Return the data word for word. Pictures are to be omitted.

Exercise data section start

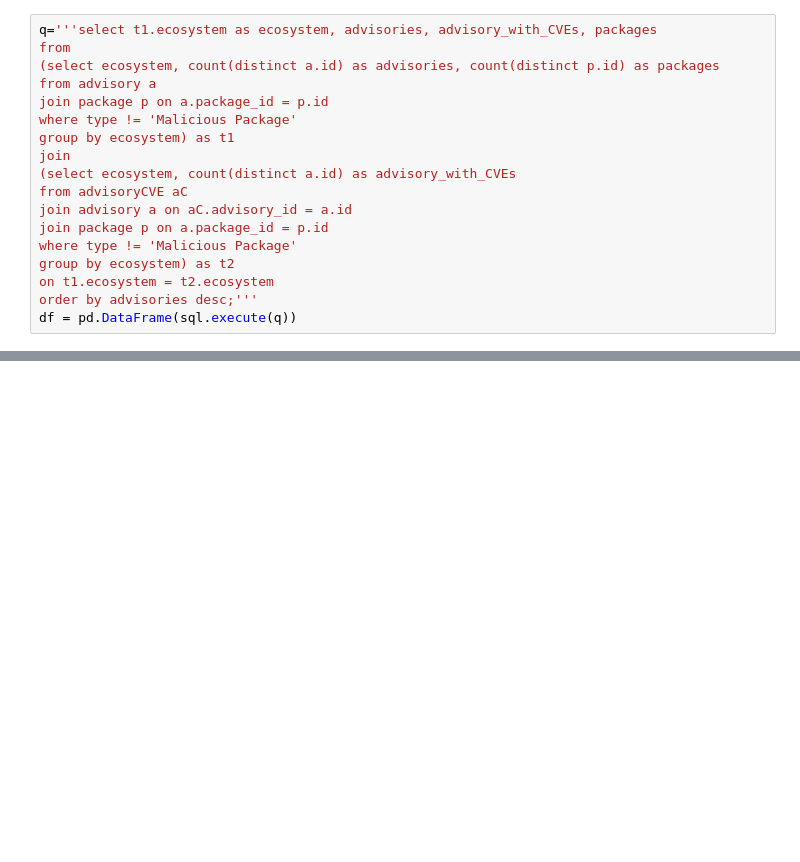
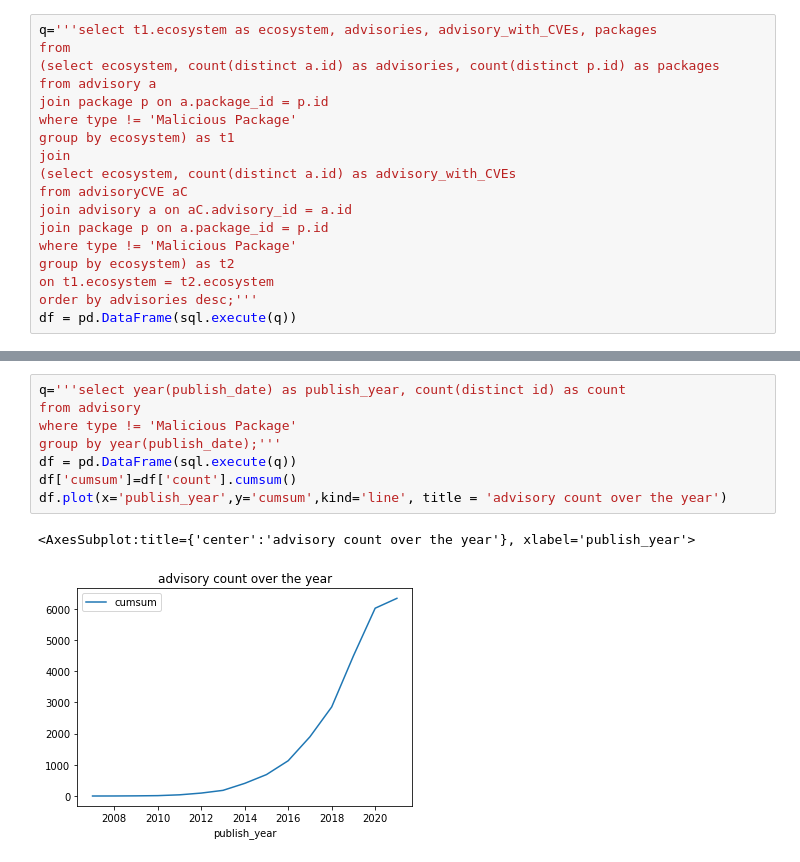
Before and after one commit to nasifimtiazohi/advisory-lifecycle, a Jupyter notebook: data_explore/exlpore.ipynb, the cells around one changed output, grey strips where cells are left out. Saved outputs shown, nothing was run; the diff lists cells and outputs as text; blank space fills up the shorter version.

```diff
--- a/data_explore/exlpore.ipynb
+++ b/data_explore/exlpore.ipynb
@@ -77,0 +121,11 @@ df
+# %%
+q='''select year(publish_date) as publish_year, count(distinct id) as count
+from advisory
+where type != 'Malicious Package'
+group by year(publish_date);'''
+df = pd.DataFrame(sql.execute(q))
+df['cumsum']=df['count'].cumsum()
+df.plot(x='publish_year',y='cumsum',kind='line', title = 'advisory count over the year')
+# %% [output]
+<AxesSubplot:title={'center':'advisory count over the year'}, xlabel='publish_year'>
+[figure, added]
```
Also changed, not shown: parts of 6 cells of this notebook, 2 other files.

Exercise data section end

### Output of the exercise
Before and after one commit to nasifimtiazohi/advisory-lifecycle, a Jupyter notebook: data_explore/exlpore.ipynb, the cells around one changed output, grey strips where cells are left out. Saved outputs shown, nothing was run; the diff lists cells and outputs as text; blank space fills up the shorter version.

```diff
--- a/data_explore/exlpore.ipynb
+++ b/data_explore/exlpore.ipynb
@@ -77,0 +121,11 @@ df
+# %%
+q='''select year(publish_date) as publish_year, count(distinct id) as count
+from advisory
+where type != 'Malicious Package'
+group by year(publish_date);'''
+df = pd.DataFrame(sql.execute(q))
+df['cumsum']=df['count'].cumsum()
+df.plot(x='publish_year',y='cumsum',kind='line', title = 'advisory count over the year')
+# %% [output]
+<AxesSubplot:title={'center':'advisory count over the year'}, xlabel='publish_year'>
+[figure, added]
```
Also changed, not shown: parts of 6 cells of this notebook, 2 other files.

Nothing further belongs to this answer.